* **WHAT TO WORK ON**
In the entries that follow, how many lines contain "BostonHousing"? Answer with the number only.

* **DATA TO EXAMINE**
########################################

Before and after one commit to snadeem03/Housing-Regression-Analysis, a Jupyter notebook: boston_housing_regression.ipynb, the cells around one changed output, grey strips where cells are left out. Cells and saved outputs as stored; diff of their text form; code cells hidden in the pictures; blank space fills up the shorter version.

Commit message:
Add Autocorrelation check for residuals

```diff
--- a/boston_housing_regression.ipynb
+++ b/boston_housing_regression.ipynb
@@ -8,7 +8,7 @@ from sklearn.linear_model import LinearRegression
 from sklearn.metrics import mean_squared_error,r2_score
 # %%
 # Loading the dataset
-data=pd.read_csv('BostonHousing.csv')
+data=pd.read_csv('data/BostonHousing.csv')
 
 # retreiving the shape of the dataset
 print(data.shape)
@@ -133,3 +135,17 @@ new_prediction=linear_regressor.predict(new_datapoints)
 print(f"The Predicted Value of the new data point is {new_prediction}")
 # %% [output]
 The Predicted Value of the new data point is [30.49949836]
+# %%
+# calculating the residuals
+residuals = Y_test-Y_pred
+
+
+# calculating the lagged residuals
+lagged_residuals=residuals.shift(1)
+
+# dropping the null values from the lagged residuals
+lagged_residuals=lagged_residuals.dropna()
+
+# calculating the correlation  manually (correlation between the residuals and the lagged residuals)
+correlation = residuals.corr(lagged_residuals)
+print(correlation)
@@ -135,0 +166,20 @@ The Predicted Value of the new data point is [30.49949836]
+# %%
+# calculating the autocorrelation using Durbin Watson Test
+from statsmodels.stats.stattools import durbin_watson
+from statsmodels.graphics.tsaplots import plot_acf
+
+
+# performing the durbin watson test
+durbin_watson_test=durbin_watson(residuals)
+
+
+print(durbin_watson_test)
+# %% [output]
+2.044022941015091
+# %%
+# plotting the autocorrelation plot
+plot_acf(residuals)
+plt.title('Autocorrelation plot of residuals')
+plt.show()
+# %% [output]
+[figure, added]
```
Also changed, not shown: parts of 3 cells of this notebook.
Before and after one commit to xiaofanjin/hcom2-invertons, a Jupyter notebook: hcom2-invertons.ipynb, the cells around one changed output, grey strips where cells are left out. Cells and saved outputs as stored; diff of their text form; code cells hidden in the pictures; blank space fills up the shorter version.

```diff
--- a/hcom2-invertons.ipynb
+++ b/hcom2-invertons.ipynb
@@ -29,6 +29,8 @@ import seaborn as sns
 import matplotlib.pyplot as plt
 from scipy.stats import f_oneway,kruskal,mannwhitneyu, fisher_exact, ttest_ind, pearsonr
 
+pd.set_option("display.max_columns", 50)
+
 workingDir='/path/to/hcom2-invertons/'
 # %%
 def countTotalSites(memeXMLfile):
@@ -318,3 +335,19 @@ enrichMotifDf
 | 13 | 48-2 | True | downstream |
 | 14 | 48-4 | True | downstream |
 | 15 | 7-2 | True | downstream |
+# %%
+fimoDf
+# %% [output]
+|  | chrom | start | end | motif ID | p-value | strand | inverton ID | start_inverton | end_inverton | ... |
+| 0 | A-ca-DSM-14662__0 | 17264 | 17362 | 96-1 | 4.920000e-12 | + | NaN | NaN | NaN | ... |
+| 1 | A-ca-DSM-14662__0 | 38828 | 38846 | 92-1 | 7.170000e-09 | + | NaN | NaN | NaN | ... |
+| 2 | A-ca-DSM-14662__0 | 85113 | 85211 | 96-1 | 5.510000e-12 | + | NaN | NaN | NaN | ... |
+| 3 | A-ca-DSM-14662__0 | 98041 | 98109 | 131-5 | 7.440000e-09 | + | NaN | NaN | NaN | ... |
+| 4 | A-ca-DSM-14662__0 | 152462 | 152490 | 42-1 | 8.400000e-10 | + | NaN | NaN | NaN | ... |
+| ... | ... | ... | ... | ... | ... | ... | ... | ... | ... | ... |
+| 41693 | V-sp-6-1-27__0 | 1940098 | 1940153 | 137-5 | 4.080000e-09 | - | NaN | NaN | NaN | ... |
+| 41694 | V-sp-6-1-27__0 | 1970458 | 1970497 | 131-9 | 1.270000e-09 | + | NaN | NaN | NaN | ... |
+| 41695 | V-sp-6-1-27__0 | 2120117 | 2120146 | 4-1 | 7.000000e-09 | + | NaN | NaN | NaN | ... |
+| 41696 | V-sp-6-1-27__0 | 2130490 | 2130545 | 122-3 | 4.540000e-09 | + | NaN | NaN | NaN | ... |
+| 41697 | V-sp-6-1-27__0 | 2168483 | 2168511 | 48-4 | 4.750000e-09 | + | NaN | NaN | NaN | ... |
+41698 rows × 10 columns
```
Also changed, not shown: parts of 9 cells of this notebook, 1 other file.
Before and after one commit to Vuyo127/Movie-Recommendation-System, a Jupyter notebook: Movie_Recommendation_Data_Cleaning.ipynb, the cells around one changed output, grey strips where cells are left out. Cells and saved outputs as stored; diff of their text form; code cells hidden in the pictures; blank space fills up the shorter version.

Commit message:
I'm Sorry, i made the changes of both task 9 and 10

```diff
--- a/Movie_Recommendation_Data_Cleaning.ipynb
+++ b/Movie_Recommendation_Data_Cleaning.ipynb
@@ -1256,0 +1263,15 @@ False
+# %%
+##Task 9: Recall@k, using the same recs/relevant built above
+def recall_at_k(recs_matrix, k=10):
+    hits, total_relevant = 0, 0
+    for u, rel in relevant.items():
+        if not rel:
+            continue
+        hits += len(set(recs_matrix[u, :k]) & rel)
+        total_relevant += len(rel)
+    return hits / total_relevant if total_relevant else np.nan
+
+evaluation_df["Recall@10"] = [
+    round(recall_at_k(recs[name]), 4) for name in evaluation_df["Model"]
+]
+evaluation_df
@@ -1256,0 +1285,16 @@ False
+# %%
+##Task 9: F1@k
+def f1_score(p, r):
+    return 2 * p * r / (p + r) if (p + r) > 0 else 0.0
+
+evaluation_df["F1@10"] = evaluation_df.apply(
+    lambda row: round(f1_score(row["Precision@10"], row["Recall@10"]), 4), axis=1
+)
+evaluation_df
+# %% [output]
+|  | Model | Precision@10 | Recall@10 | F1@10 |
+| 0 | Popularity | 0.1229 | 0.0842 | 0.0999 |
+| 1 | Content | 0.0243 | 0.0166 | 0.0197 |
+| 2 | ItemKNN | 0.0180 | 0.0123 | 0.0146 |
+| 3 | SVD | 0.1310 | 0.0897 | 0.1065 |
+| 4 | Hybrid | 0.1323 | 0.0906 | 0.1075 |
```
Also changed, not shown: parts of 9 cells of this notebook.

########################################

* **ANSWER SPACE**
2